In general, meditation helps to reduce stress, and promotes both physical and psychological health. It has been found to:
- decrease blood pressure
- improve immune response
- relieve pain
- improve near vision and hearing acuity
- decrease physician visits and hospitalizations
- increase longevity-related hormones
- increase resistance to stress
- decrease anxiety and anxiety-related disorders
- increase emotional stability
- release negative emotional patterns
- enhance creativity, productivity and performance
- promote overall well-being
Types of Meditative Practices
A Variety of Options
Today, we have access to many different types of meditative practice, so you can find one that fits your own personality and preferences. Regardless of the particular practice you might select, you will find yourself engaging in a relaxed form of concentration or focus, whether sitting or moving.
* Basic practice
The most basic form of meditation involves simply sitting and focusing on one thing, such as the movement of your breath in and out.
* Are you visual?
You may want to arrange and decorate your meditation area. Your practice could involve concentration on a visual symbol, a sacred image, or a candle flame.
* Do you love music?
You may wish to simply sit and listen to the sounds around you without judgment or attachment, just listening moment to moment, experiencing what you hear as pure sound. Or you may find that you are attracted to the sound of Tibetan bells or to certain forms of chanting or mantra - sacred phrases repeated in rhythm with your breathing.
* Are you a contemplative type?
You may want to read a spiritually inspiring short passage a time or two, and then just close your eyes and be still for a few minutes. Don't try to memorize the words but rather catch the essence of the meaning and focus on that in the stillness.
* Do you have trouble staying in the moment?
The Buddhist practice of mindfulness might suit you. Mindfulness focuses your full attention on one activity bringing you to a penetrating awareness of each moment. The Japanese Zen practices of flower arranging and tea ceremonies are examples of mindfulness meditations. But you can practice mindfulness with anything - from eating to walking to washing dishes.
* Are you full of heart?
Your practice may be more devotional, and could involve prayer or mantra - and a path of service. These types of practices are common in the Hindu and Christian traditions.
* Are you very active physically?
You may find you are most comfortable using a form of moving meditation. Try tai chi, qigong, or yoga. These mind-body activities all involve a meditative mind-set.
Solo versus Group Practice
Many people find it easier to learn a meditative practice with a teacher in a group setting. The support, feedback and peer interaction can assist in making the practice a routine in your life. Others are more comfortable learning on their own.
Benefits of Meditation

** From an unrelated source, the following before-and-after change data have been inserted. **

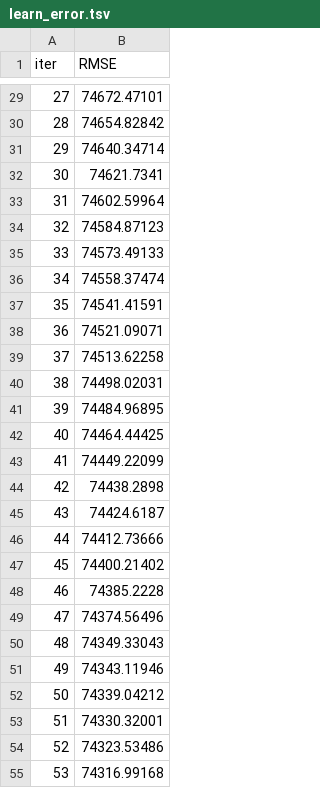
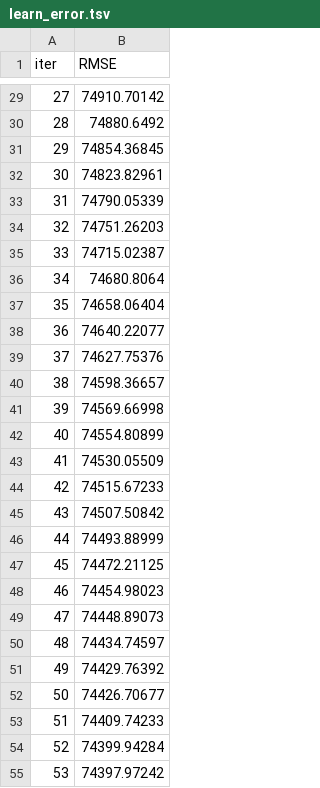
Before and after one commit to Shudi-Zhao/used_car_price_prediction, a TSV file: catboost_info/learn_error.tsv, drawn as a sheet; only a part is shown, gaps mark what is left out; the diff covers the shown part only.

```diff
--- a/catboost_info/learn_error.tsv
+++ b/catboost_info/learn_error.tsv
@@ -29,27 +29,27 @@ iter	RMSE
-27	74672.47101
-28	74654.82842
-29	74640.34714
-30	74621.7341
-31	74602.59964
-32	74584.87123
-33	74573.49133
-34	74558.37474
-35	74541.41591
-36	74521.09071
-37	74513.62258
-38	74498.02031
-39	74484.96895
-40	74464.44425
-41	74449.22099
-42	74438.2898
-43	74424.6187
-44	74412.73666
-45	74400.21402
-46	74385.2228
-47	74374.56496
-48	74349.33043
-49	74343.11946
-50	74339.04212
-51	74330.32001
-52	74323.53486
-53	74316.99168
+27	74910.70142
+28	74880.6492
+29	74854.36845
+30	74823.82961
+31	74790.05339
+32	74751.26203
+33	74715.02387
+34	74680.8064
+35	74658.06404
+36	74640.22077
+37	74627.75376
+38	74598.36657
+39	74569.66998
+40	74554.80899
+41	74530.05509
+42	74515.67233
+43	74507.50842
+44	74493.88999
+45	74472.21125
+46	74454.98023
+47	74448.89073
+48	74434.74597
+49	74429.76392
+50	74426.70677
+51	74409.74233
+52	74399.94284
+53	74397.97242
```
Also changed, not shown: 73 edited cells elsewhere in this file, catboost_info/time_left.tsv, 4 other files.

Meditating for even just a few minutes is an effective way to manage and reduce stress. But if you spend a little bit more time and make it a part of your life for the long run, the results can be quite profound.

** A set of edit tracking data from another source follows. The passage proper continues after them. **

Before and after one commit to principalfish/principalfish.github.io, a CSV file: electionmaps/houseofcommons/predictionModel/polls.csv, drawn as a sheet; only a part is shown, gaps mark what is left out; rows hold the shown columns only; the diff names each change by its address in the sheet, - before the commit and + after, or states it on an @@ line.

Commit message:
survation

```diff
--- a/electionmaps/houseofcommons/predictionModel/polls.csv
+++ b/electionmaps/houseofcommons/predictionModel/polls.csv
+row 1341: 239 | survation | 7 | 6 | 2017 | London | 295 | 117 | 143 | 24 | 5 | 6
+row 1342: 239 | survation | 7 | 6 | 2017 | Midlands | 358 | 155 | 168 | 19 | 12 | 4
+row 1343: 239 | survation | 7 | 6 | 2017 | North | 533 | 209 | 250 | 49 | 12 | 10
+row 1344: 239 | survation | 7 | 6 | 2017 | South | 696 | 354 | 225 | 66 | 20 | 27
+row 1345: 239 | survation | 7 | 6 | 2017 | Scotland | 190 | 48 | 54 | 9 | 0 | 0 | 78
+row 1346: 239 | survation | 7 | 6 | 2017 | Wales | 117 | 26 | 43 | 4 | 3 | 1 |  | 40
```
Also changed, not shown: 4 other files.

Most of the research on meditation looks at people who meditate regularly for at least 20 minutes a day, twice a day. Its effects are cumulative. People who meditate consistently over a course of years experience greater benefits than do those who have a shorter length of practice.

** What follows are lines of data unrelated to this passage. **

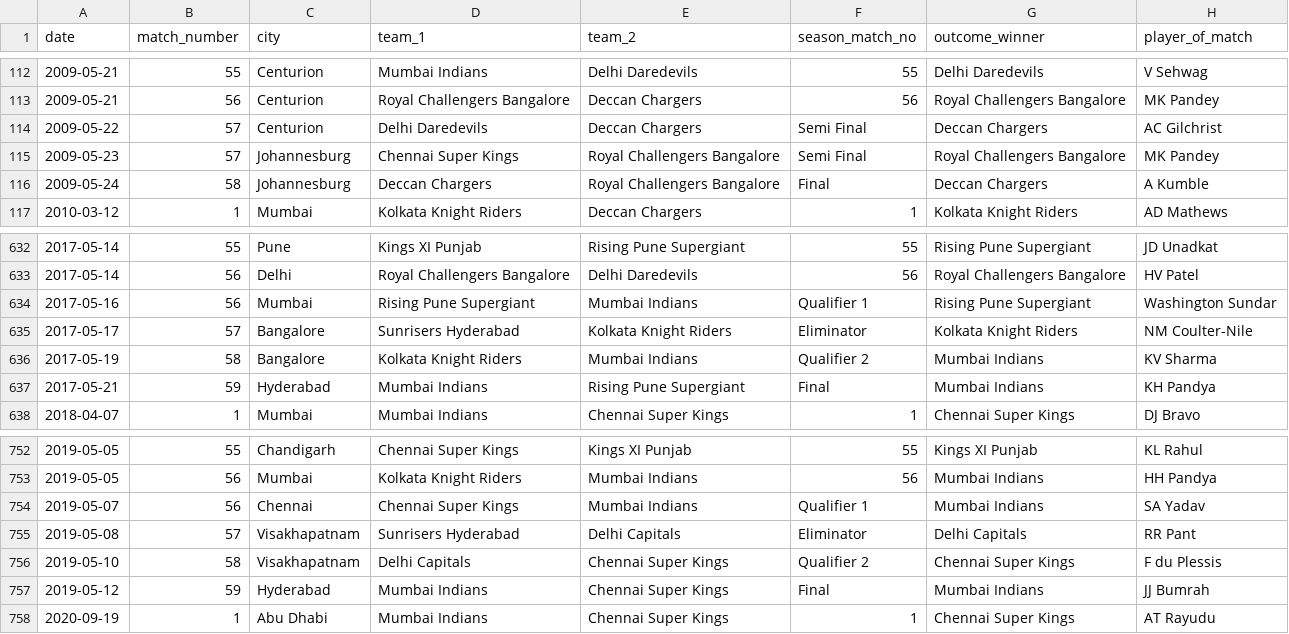
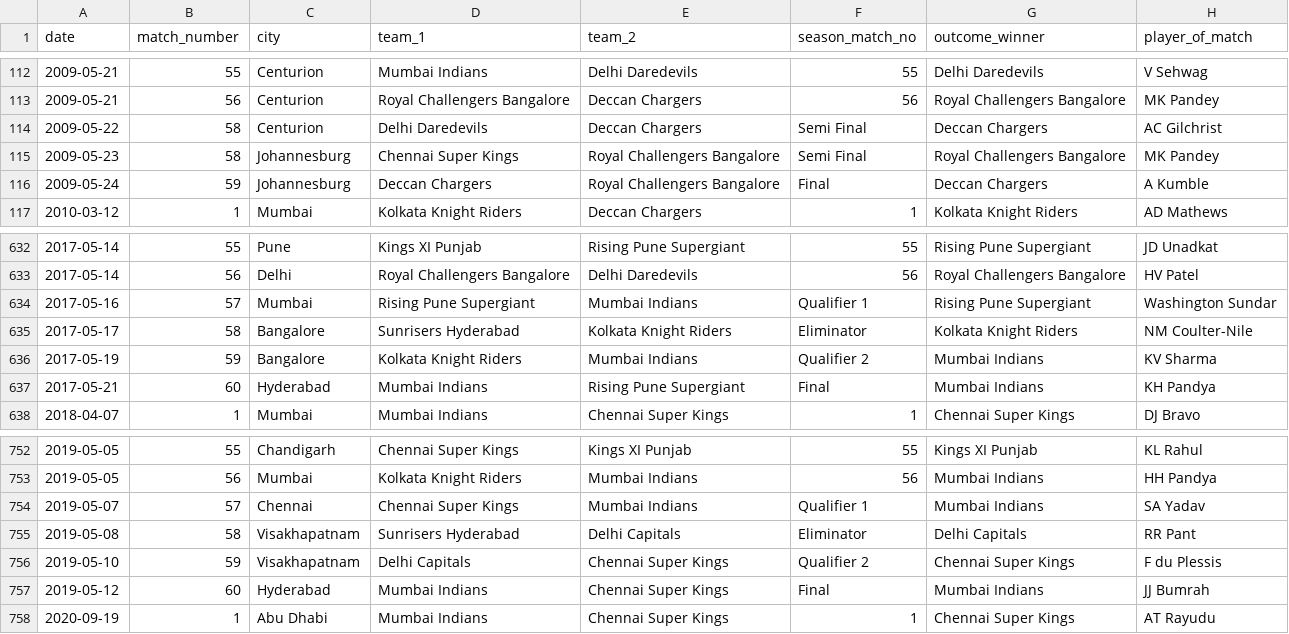
Before and after one commit to mashriram/ipl_analysis, a CSV file: output/ipl_summary.csv, drawn as a sheet; only a part is shown, gaps mark what is left out; the diff covers the shown part only; the diff names each change by its address in the sheet, - before the commit and + after, or states it on an @@ line.

```diff
--- a/output/ipl_summary.csv
+++ b/output/ipl_summary.csv
-B114:B115 (match_number): 57
+B114:B115 (match_number): 58
-B116 (match_number): 58
+B116 (match_number): 59
-B634 (match_number): 56
+B634 (match_number): 57
-B635 (match_number): 57
+B635 (match_number): 58
-B636 (match_number): 58
+B636 (match_number): 59
-B637 (match_number): 59
+B637 (match_number): 60
-B754 (match_number): 56
+B754 (match_number): 57
-B755 (match_number): 57
+B755 (match_number): 58
-B756 (match_number): 58
+B756 (match_number): 59
-B757 (match_number): 59
+B757 (match_number): 60
```
Also changed, not shown: 16 edited cells elsewhere in this file, output/ipl_match_level_stats.csv, 4 other files.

When the skill of meditation becomes more fully developed, and the habit well established, a kind of calm enters your life. Everything just flows easier and you gain a sense of your place in the larger scheme of things
Overcoming Psychological Problems
Life is a challenge - no doubt about it. Meditation has been found to improve the kind of issues that people seek help for in psychotherapy. Meditation practices appear to influence the subconscious mind - and therefore the deep-seated beliefs and mind-set we develop as small children. Changing these inner attitudes is one of the ways we can improve our life.
Building or Rebuilding Health
The researchers have documented that meditation builds a stronger immune system. This helps to explain why people who have practiced meditation for many years were found to be healthier in 13 major disease categories. Compared to nonmeditators, the meditators had only half as many physician visits and hospitalizations, 80% less heart disease and 50% less cancer.
Recent research, conducted by Dr. Deepak Chopra, Dr. Jay Glaser and associates, have provided evidence that regular meditation can help us stay younger and healthier longer. Seasoned meditators had DHEA (an adrenal hormone) levels equivalent to individuals 5 to 10 years younger. Higher DHEA levels are associated with decreased death from all diseases and with longer survival.
The Role of Meditation in Prevention
Recent research from Harvard University on the use of alternative medicine found that meditation was one of the most frequently used practices for promoting health. Based on the scientific evidence, regular meditation is one of the best preventive actions you can take to maintain your health, prevent disease and even increase your life span.
Maintaining meditation practice long-term can be challenging. Many of us slip in and out of periods of practice. But clearly this is worth doing. For some, being a member of a group that meditates can help reinforce the habit over the long term. Reading the work of enlightened teachers can also strengthen your motivation.
On the other extreme, it is possible to become obsessive about any form of practice, including meditation. The Buddhists describe it as "stinking of Zen." The idea of "the Middle Path," defined by Buddha more than 2,000 years ago, can be a useful reminder. He suggested a path of moderation in all matters.
Sometimes meditation can dislodge painful emotions and memories. Seeking the assistance of a meditation teacher or a psychotherapist aware of the meditative process can be helpful at such times.
Most every major religion in the world includes a tradition of meditation. In some religions, meditation is one of the primary activities. Great traditions that include contemplative practice are:
- Buddhist - meditation was one of the primary teachings of the Buddha and is a central feature of many branches of Buddhism, including Tibetan practices and Zen.
- Christian - although many Christian churches include meditative practices, they are emphasized in Science of Mind and Unity services and in Quakers (Society of Friends) meetings.
- Islam - the Sufi tradition involves a form of moving meditation, which often includes chanting as well.
- Judaism - the philosophy of the Kabbalah focus on meditation and prayer and suggests that these practices can enhance healing and raise consciousness. The Kabbalah Center has 37 locations and a large collection of resources on their Web site: www.kabbalah.com.
- Native American culture - often includes meditative aspects.
- Shamanism - may include meditation-like activities.
- Vedanta - this ancient religion from India is also based on meditative practice. The Ayurvedic system of healing associated with Vedanta includes meditation as part of its approach to healing. These teachings are available in centers such as the Self-Realization Center, the Transcendental Meditation Center and Hindu temples.
If any of these traditions speak to you, you may want locate a center, church or temple in your community and visit an open house or a meditation group. Check with friends, alternative health publications, the newspaper, or the yellow pages.
- A Path with Heart by Jack Kornfield, Bantam New Age (1993).
- Ageless Body, Timeless Mind by Deepak Chopra, M.D., Harmony Books (1993).
- Don't Just Do Something, Sit There by Sylvia Boorstein, Harper SanFrancisco (1996).
- Listening to the Light: How to Bring Quaker Simplicity and Integrity into Our Lives by Jim Pym, Rider (1999).
- Meditation from the Heart of Judaism by Avram Davis, Jewish Lights Publishing (1999).
- The Book of Meditation by Patricia Carrington, Ph.D., Element Books (1998).
- The Nurse's Meditative Journal by Sherry Kahn, M.P.H, Delmar Publishers (1996).
- The Three Minute Meditator by David Harp, New Harbinger Publications (1996).
- Transforming the Mind by H.H. the Dhali Lama, Thorsons-HarperCollins (2000).
- Wherever you Go, There You Are by Jon Kabat-Zinn, Hyperion (1995).